RA 9135 and its implementing rules (CAO 5-2001 as amended by CAO 4-2004) provide that in determining the transaction value, certain adjustments may be made to the price actually paid or payable for the imported goods being valued. These adjustments are as follows: (a) commissions and brokerage fees (except buying commissions); (b) cost of containers; (c) cost of packing; (d) assists; (e) royalties and license fees; (f) subsequent proceeds that directly or indirectly accrue to the supplier; (g) cost of transport to the port of entry; (h) loading and handing charges to the port of entry; and (i) cost of insurance. Additions to the price paid or payable, however, must be actually incurred before they could be considered as part of the dutiable value.

Considering that among the additions mentioned above, it is typically the insurance and freight costs which are reflected in the invoice and as such, customs has in practice considered the CIF or CIP value as the basis for computing the taxes and duties.

Tax and Duty Computation Technique. The general formula for computing the taxes and duties on an imported article is provided below.

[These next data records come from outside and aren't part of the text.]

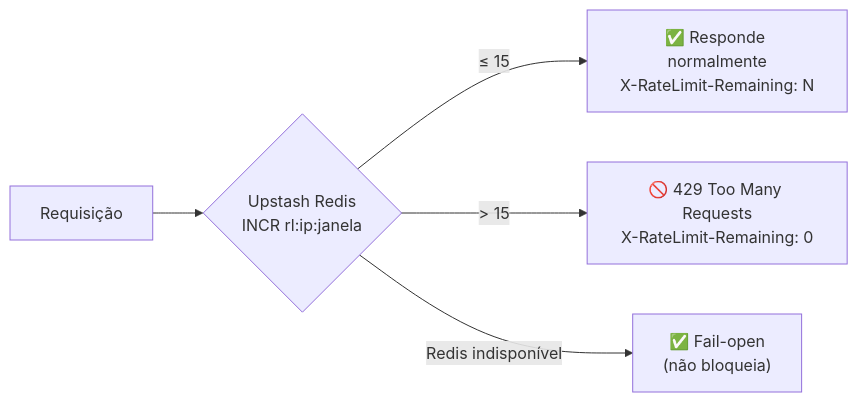
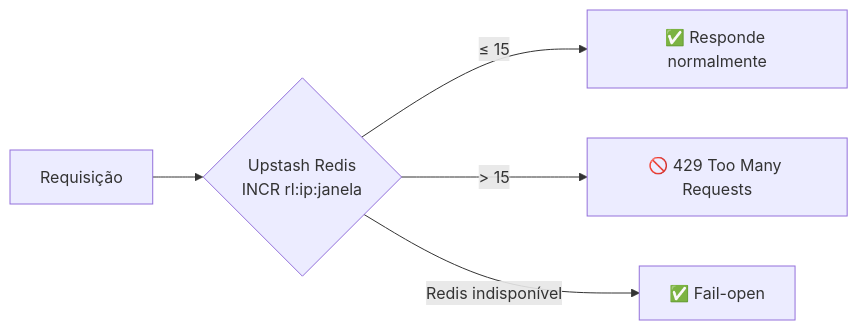
One commit to Codar-Sistemas/hospitais-referencia-api changed the third of 4 diagrams in README.md. Above: the diagram before and after it, drawn with Mermaid. The commit also changed other lines of this file, not shown here.

````diff
--- a/README.md
+++ b/README.md
@@ -397,7 +380,7 @@
 ```mermaid
 graph LR
     REQ["Requisição"] --> CHECK{"Upstash Redis<br/>INCR rl:ip:janela"}
-    CHECK -->|"≤ 15"| OK["✅ Responde normalmente<br/>X-RateLimit-Remaining: N"]
-    CHECK -->|"> 15"| BLOCK["🚫 429 Too Many Requests<br/>X-RateLimit-Remaining: 0"]
-    CHECK -->|"Redis indisponível"| PASSTHROUGH["✅ Fail-open<br/>(não bloqueia)"]
+    CHECK -->|"≤ 15"| OK["✅ Responde normalmente"]
+    CHECK -->|"> 15"| BLOCK["🚫 429 Too Many Requests"]
+    CHECK -->|"Redis indisponível"| PASSTHROUGH["✅ Fail-open"]
 ```
````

Dutiable Value (DV) (CIF value plus other additions, if applicable)
Plus:
Customs Duties DV x duty rate
Bank Charges DV x .00125
Brokerage Fee Per CAO 1-2001
Arrastre Charge Per CMO 28-95
Wharfage Due Per CMO 28-95
Documentary Stamps Php265.00
Import Processing Fee Per CAO 2-2001
Total Landed Cost
VAT rate 12%
VAT Payable LC x VAT rate

With the dutiable value generally based on the CIF or CIP invoice value, what then is the freight charge to be used in case there is a variance in the charges reflected in the MAWB and the HAWB?

Freight Charges as Actually Incurred. Under Section 201, TCCP, additions to the transaction value as incurred by the importer must be made only “on the basis of objective and quantifiable data”. In principle therefore, the freight charge to be used for arriving at the dutiable value should be the actual charge paid by the importer, which is in practice reflected in HAWB and not in the MAWB.

To further clarify this issue, Customs Memorandum Order (CMO) No. 21-2003 (Supplemental Guidelines in the Determination of Air Freight Charges) provides the guidelines in the determination and application of air freight charges as a component of the dutiable value for customs purposes.

In particular and in case there is discrepancy in the freight charges provided in the MAWB and HAWB, CMO 21-2003 states that the air freight charges to be applied shall be based on the following:

  1. The freight charges indicated in the Official Receipt issued by the air carrier;
  2. The freight charges paid as certified by the carrier/consolidator on its stationery; and
  3. The amount indicated in the consolidated manifest as freight charges, provided, however, that the individual freight charges are indicated in the different HAWBs.

No comments yet... Be the first to leave a reply!

Leave a Reply

Your email address will not be published. Required fields are marked *

 
Close
Please support the site
By clicking any of these buttons you help our site to get better
Social PopUP by SumoMe